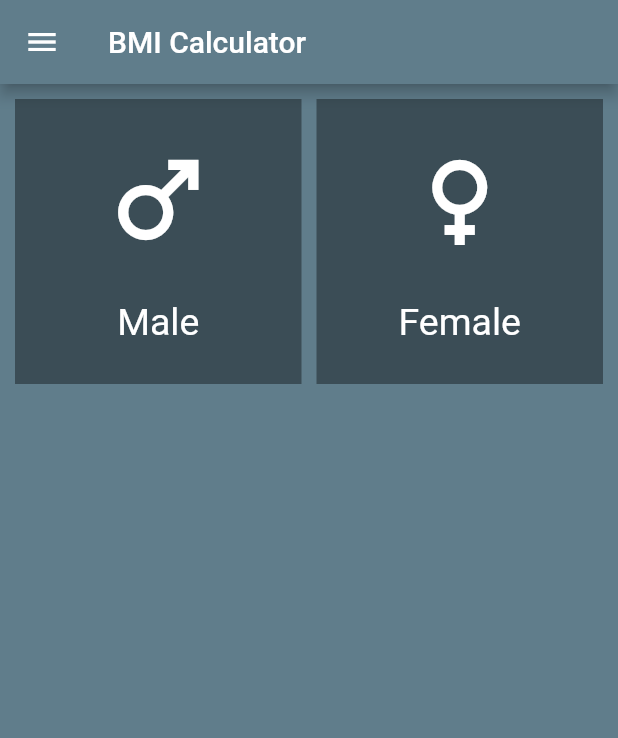
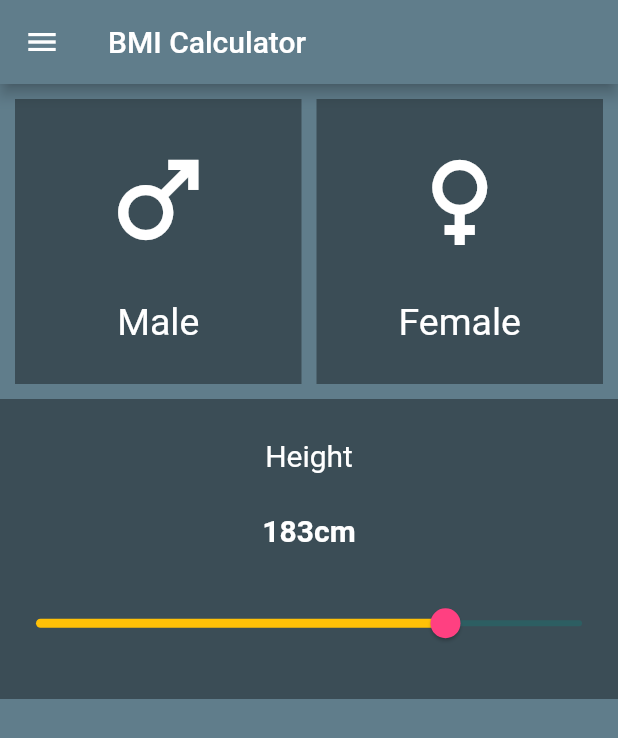
Before and after one commit to UdeepaSandakal/bmi, a Flutter app: the screen it shows after launch, on a phone screen of 412 x 824 dp. Shown: the top 738 px of the screen. Run offline on Flutter 3.47's test engine with Material 2 defaults, Android fonts, the phone set to English and light mode, and no system bars.

```diff
--- a/lib/bmi_veiw.dart
+++ b/lib/bmi_veiw.dart
@@ -81,6 +81,35 @@ class _BMIViewState extends State<BMIView> {
               ],
             ),
           ),
+          Container(
+            height: 200,
+            width: double.infinity,
+            color: Colors.black38,
+            child: Column(
+              mainAxisAlignment: MainAxisAlignment.spaceEvenly,
+              children: [
+                Text(
+                  'Height',
+                  style: TextStyle(fontSize: 20.0, color: Colors.white),
+                ),
+                Text(
+                  '183cm', //This is just hard coded now
+                  style: TextStyle(
+                      fontSize: 20.0,
+                      color: Colors.white,
+                      fontWeight: FontWeight.bold),
+                ),
+                Slider(
+                  value: 150,
+                  onChanged: (value) {},
+                  min: 0,
+                  max: 200,
+                  activeColor: Colors.amber,
+                  thumbColor: Colors.pinkAccent,
+                ),
+              ],
+            ),
+          ),
         ],
       ),
     );
```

● **Task goal**: Please copy each line of the records above that holds the word "white".

● **Written response**:
+                  style: TextStyle(fontSize: 20.0, color: Colors.white),
+                      color: Colors.white,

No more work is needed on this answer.